What is your favorite MS- or health-related website?  is a website to help with brain 'training', if you will. I love the games on this site. I also interact with others who have MS on Facebook and play the games on the site. All of these help keep my mind active.  For MS information I have found the most user friendly website is It provides me with information that is invaluable to me and my family.
This is the bonus question! What question would you like to ask our readers? Your answer?
What have you done to accept your MS?

Your answer? I started a support group to interact with others who have MS. Together we work for answers, ideas, and help each other Striving Against MS.

Friday, July 13, 2012

Six Questions with Allison Bryant

Hope everyone is having a good week and staying cool with all of this HOT weather! We love highlighting our ambassadors, so this week's "Six Questions" introduces you to Allison Bryant. Allison Bryant is an MSF Ambassador from Huntington, NY. She is a competitive ballroom dancer who teaches at her own nonprofit dance studio on Long Island. She gives free dance classes to needy children, and also offers special classes for children and adults with MS. Her goal is to travel the country and teach dance and movement workshops to people with MS. 

1. How has MS changed your life?
Having MS has opened my eyes to a whole new world. It has taught me that it's okay to ask for help and not only are there people in my life who are willing to help, but I have discovered the kindness of strangers. It has humbled me. It hasn't changed in a completely 100% positive sunny way, but I have embraced the difficulties after six and a half years of living with this disease.

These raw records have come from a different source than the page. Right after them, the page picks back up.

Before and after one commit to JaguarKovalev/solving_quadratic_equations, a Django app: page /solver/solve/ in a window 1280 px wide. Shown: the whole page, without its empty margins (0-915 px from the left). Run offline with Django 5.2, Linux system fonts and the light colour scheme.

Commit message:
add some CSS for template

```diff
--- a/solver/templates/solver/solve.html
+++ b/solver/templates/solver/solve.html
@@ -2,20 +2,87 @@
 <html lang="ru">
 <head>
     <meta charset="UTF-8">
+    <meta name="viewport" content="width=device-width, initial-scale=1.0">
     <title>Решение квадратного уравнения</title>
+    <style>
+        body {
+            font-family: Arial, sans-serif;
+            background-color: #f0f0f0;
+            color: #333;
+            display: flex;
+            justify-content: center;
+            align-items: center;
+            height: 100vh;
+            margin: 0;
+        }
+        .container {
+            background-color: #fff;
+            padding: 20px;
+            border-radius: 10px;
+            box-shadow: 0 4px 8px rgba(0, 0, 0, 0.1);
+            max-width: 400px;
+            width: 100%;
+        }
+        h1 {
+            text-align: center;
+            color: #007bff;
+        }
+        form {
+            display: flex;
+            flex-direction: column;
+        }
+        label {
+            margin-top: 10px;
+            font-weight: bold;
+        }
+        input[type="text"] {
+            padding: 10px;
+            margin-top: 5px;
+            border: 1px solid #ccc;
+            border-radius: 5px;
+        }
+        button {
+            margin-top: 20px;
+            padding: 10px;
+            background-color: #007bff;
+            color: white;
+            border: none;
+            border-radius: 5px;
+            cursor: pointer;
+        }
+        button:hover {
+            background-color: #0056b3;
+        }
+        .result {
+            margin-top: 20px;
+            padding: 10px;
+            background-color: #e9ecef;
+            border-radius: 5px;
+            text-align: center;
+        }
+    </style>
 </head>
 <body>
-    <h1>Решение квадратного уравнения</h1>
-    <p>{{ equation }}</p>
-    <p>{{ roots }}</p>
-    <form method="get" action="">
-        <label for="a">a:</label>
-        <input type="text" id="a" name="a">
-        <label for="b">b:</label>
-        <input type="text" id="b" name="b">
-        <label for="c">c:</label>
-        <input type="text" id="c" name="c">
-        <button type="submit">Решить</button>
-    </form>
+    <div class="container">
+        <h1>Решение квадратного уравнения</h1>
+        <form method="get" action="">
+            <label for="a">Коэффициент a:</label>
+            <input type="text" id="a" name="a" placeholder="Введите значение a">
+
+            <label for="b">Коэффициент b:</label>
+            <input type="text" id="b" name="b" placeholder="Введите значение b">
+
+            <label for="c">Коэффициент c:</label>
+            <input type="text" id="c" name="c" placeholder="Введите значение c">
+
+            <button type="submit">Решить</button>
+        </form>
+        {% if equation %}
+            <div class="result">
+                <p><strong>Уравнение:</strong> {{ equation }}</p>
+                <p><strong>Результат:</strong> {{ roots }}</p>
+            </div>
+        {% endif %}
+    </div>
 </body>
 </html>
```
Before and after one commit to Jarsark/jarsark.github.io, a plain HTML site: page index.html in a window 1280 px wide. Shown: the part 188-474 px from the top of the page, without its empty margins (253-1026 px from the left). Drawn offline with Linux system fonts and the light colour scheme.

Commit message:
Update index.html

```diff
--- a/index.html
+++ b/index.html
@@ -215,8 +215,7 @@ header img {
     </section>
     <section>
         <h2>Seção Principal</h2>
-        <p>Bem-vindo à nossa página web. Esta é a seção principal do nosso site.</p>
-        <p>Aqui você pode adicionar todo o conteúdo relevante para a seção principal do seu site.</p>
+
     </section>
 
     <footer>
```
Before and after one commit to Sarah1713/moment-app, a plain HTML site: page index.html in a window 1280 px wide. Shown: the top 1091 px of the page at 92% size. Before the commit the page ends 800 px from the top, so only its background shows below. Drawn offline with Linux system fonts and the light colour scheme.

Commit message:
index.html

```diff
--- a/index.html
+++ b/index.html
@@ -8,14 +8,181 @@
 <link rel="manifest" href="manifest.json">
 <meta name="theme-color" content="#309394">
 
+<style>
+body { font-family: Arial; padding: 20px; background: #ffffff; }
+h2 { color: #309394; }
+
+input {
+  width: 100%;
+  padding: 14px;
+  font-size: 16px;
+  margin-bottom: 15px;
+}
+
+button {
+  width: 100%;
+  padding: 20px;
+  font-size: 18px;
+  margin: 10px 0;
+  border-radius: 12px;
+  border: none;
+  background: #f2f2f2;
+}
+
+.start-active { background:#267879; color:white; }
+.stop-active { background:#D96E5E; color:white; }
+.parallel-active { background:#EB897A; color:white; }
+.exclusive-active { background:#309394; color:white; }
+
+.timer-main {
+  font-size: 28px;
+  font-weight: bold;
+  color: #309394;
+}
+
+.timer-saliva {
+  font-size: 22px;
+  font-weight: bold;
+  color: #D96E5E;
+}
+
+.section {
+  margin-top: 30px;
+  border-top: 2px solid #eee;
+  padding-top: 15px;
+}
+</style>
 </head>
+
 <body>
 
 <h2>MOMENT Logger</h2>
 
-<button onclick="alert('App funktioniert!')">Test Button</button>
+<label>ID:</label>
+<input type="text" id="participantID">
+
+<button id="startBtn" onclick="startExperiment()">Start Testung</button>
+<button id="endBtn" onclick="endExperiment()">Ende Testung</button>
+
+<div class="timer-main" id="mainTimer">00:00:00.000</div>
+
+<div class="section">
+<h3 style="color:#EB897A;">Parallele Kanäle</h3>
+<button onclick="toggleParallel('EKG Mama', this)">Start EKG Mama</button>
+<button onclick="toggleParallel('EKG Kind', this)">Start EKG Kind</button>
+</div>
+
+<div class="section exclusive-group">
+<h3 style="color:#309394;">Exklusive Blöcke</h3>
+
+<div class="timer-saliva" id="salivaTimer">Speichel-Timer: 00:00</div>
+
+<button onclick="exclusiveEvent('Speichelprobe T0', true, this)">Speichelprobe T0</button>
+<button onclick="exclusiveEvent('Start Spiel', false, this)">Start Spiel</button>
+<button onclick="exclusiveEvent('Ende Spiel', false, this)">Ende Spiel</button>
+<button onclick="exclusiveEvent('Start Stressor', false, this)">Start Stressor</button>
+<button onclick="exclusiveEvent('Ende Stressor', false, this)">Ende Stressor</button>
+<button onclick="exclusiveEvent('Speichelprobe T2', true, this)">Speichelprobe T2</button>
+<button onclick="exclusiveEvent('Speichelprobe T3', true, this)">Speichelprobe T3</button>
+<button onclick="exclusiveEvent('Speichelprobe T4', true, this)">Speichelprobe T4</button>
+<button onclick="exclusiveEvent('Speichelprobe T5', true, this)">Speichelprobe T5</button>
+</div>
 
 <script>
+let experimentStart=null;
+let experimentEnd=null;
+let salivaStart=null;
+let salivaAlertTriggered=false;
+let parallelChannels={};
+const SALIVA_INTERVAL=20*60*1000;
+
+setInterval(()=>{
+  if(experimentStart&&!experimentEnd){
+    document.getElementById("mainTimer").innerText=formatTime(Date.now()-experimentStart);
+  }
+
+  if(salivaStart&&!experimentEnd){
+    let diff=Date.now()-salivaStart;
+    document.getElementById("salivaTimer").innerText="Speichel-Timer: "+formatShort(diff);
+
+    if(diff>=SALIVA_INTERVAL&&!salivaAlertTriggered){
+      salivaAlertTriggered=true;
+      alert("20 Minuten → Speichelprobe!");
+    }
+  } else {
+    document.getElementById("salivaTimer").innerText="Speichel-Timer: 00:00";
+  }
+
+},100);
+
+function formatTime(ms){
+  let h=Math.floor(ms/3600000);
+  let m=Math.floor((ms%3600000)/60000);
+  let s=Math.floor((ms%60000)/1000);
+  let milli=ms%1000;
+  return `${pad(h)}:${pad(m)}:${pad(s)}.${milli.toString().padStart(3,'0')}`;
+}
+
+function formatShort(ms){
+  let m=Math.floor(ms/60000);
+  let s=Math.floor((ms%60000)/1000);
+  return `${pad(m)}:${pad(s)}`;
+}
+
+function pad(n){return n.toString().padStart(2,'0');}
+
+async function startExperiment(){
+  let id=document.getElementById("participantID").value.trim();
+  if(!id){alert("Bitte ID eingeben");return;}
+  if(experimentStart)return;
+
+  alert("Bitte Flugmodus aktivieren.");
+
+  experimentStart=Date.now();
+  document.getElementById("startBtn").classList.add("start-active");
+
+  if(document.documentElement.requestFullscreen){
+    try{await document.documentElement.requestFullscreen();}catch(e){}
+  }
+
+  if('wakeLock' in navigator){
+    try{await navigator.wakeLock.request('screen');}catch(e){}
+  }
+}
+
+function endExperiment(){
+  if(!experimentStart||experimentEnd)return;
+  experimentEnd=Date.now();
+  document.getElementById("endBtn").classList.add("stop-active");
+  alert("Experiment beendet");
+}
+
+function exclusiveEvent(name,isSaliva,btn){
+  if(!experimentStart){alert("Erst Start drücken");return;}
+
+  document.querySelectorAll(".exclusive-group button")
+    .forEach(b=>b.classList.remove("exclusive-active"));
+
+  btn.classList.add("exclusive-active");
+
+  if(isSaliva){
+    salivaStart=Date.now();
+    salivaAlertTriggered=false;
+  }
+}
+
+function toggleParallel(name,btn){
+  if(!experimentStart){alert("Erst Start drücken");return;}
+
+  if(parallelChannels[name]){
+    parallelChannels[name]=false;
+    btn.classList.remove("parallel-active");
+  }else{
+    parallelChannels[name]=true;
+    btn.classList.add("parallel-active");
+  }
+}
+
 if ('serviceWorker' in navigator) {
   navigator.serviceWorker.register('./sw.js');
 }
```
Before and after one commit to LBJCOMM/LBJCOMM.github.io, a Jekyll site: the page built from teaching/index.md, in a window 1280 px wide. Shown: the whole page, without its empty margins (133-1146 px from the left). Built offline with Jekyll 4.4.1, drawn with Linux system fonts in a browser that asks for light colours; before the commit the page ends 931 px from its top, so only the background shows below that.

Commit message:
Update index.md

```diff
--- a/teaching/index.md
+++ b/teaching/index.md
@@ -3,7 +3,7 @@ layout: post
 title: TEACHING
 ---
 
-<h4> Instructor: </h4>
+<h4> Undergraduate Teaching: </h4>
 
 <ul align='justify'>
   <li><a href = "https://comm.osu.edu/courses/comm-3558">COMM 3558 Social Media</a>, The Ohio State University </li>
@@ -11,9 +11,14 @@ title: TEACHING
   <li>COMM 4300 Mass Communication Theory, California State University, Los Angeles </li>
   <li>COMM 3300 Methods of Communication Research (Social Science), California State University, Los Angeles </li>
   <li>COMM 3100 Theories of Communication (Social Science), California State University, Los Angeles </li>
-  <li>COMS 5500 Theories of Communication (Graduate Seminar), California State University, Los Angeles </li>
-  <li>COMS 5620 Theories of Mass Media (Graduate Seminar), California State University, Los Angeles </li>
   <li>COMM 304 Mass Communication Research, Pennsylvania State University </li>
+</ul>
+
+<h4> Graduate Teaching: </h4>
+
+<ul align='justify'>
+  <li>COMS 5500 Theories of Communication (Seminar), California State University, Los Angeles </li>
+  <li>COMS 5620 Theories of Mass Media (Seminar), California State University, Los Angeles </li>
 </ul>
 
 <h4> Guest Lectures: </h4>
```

2. What is the most important thing you’ve learned since your diagnosis?
I've learned that I'm not superwoman and it's OK!

3. How have you found support?
I've reached out to the medical community and have found support from doctors, nurses, PTs, OTs, therapists, and even receptionists at the office. When I go to the doctor, hospital, or even get blood drawn and I'm not having a good day, they know how to make me feel better and I know there is always someone to talk to or sit with me.

4. What is the best coping tip you’ve picked up?
It's okay to have ice cream for dinner, as long as you don't do it every day :)

5. What is your favorite MS- or health-related website?

6. What question would you like to ask our readers?
Have you ever said "I can't do that" because of the MS?

Your answer?
I thought I wouldn't be able to dance again, but now I'm a competitive ballroom dancer. There's nothing I can't do, I just not may able to do it the same way as people with no limitations or diseases!